Network City, corrupt as it is, is a place of rules and order. With cybernetic police soldiers patrolling the streets and every corner of the city watched by cameras, rebellion is hard to do. So those who do rebel have to rebel hard:
Network City is the world’s technology leader, so with his exceptional hacking skills (using augmented reality goggles and “hacking guns” of course), Augmentor is right at home. He is the leader of the group, inasmuch as they have a leader, and he is also responsible for their ability to escape the omnipresent cameras and police databases. He probably pretends like he is fighting against the fascist pigs who run the city, but that’s just an excuse to do whatever he wants.
Antipathi has nanotechnology coursing through her veins, keeping her muscles and bones superhumanly strong and making her quick and agile. She also has a general hatred for humanity coursing through her mind. Her alliance with the Bastards is mostly just a convenient means for her to punch stuff and hurt people. She’s good at it too.
A cybernetics genius with a bad attitude, this teenage troublemaker wears a powerful cyber suit that makes him a physical rival of even the strongest cyborg police officers in the city. And he is always ready to prove himself in a fight. Exoskeleto’s favorite activity is showing off just how powerful he is. That can sometimes lead to problems when the rest of the team is trying to be subtle and Exoskeleto is aching for a fight.
Spikethrower throws spikes. She has cybernetic devices in her bones that, in addition to giving her an unnatural jumping ability, also produces metal spikes that “grow” out of her back. When you’ve got spikes, might as well throw them, right?

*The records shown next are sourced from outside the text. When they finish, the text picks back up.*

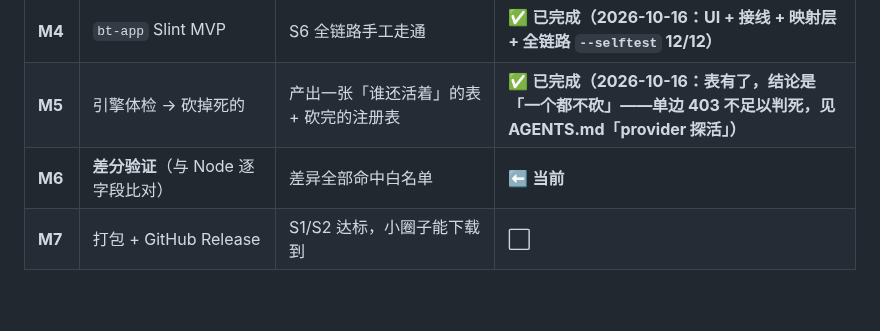
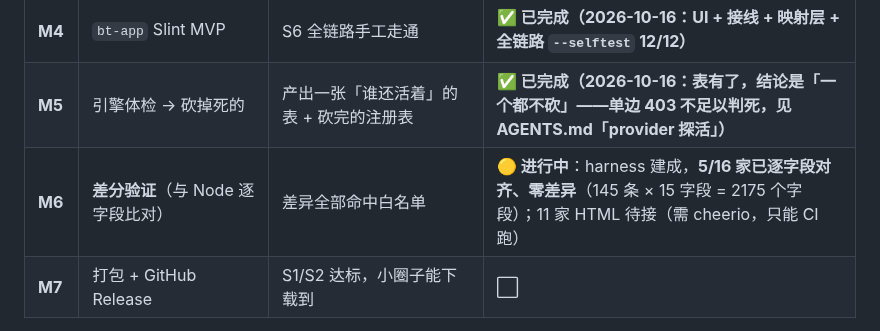
Before and after one commit to NoNameLeGo/torrent-search-app, a Markdown page: docs/ROADMAP.md, the part around the change. GitHub-like rendering; blank space fills up the shorter version.

```diff
--- a/docs/ROADMAP.md
+++ b/docs/ROADMAP.md
@@ -149,7 +149,7 @@ pub trait Provider: Send + Sync {
 | **M3** | `bt-downloaders`（4 个客户端） | 4 家的 push / test / detect 都有离线测试 | ✅ **已完成（2026-10-16，34 条离线测试）** |
 | **M4** | `bt-app` Slint MVP | S6 全链路手工走通 | ✅ **已完成（2026-10-16：UI + 接线 + 映射层 + 全链路 `--selftest` 12/12）** |
 | **M5** | 引擎体检 → 砍掉死的 | 产出一张「谁还活着」的表 + 砍完的注册表 | ✅ **已完成（2026-10-16：表有了，结论是「一个都不砍」——单边 403 不足以判死，见 AGENTS.md「provider 探活」）** |
-| **M6** | **差分验证**（与 Node 逐字段比对） | 差异全部命中白名单 | ⬅️ **当前** |
+| **M6** | **差分验证**（与 Node 逐字段比对） | 差异全部命中白名单 | 🟡 **进行中**：harness 建成，**5/16 家已逐字段对齐、零差异**（145 条 × 15 字段 = 2175 个字段）；11 家 HTML 待接（需 cheerio，只能 CI 跑） |
 | **M7** | 打包 + GitHub Release | S1/S2 达标，小圈子能下载到 | ⬜ |
 
 **顺序上有三条硬约束，别调换：**
```
Also changed, not shown: AGENTS.md (+50 -2 lines).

These four characters: I had not drawn them with any connection in mind, but I figured that grouping them together would move us along more quickly. It does also help me fill one niche: This is less true than it was when I was young, but teenaged villains were once not particularly common. For the longest time it seemed that teenagers would be the super heroes and they’d fight adult criminals (starting with Spider-Man, I guess). I suppose this was about appealing to the target audience, youths, but c’mon… we all know that actual teens are jerks. Let’s let them be super-jerks. (“Prove me wrong, kids! Prove me wrong!”)
Suppose you find yourself in a rural community where everyone acts slightly strange. They all act nice enough, but they’re nervous, fidgety. The staff at the diner give you your meal in record time and try usher you out of town as quick as possible. You suspect they are hiding something, so after dark you sneak back into town. You find a crowd gathered around a scarecrow in what appears to be an ordinary field. Then you realize that the scarecrow is speaking. It is giving a speech to be precise. It promises the townsfolk that their time is coming. Soon the world will be theirs. Soon, everyone else will pay. The scarecrow’s eyes glow and so too do the townsfolk. It sounds crazy, but you learn that the scarecrow houses the spirit of an alien dictator, and it is filling the population of the small town with superhuman energies, making them into an army to conquer the Earth. Then you stumble and make a noise. The townsfolk look your way. Before you can blink, the mob of of them are on you. The scarecrow laughs maniacally as lose consciousness. You awaken just as you are being strapped into a machine. The townsfolk tell you that you will soon be joining them.
Both Marvel and DC have villains named Scarecrow (the latter, being a Batman villain, is more widely known). Clearly the name is generic enough and anyone can use it, so I did. I went an entirely different way with it, though.
The “Flower Girls” were once the ultimate team of assassins. Agents Rose, Daisy, Tulip, Carnation, Lily, and Chrysanthemum were an unstoppable cyborg force, until they were stopped. Their rivals joined forces to bring the Girls down, and the result was a bloody war. Ultimately, only Chrysanthemum survived. Of her team, and of the rivals.
All alone, but still a killer cyborg, and now the best that the market had to offer, Agent Chrysanthemum continues to take on missions of espionage and assassination.
I drew a cyborg and had no idea what to do with her. This will have to do. I suspect I’ve probably done a few too many villains-for-hire over the course of my Supervillain year, but hey, what can I say? That’s the sort of thing that strikes me as most villainous. Batman can pick on people with mental disabilities all he wants, it is the people who willingly do bad things for their own profit that I don’t like. Still, hopefully I don’t have a lot more of it in the time remaining.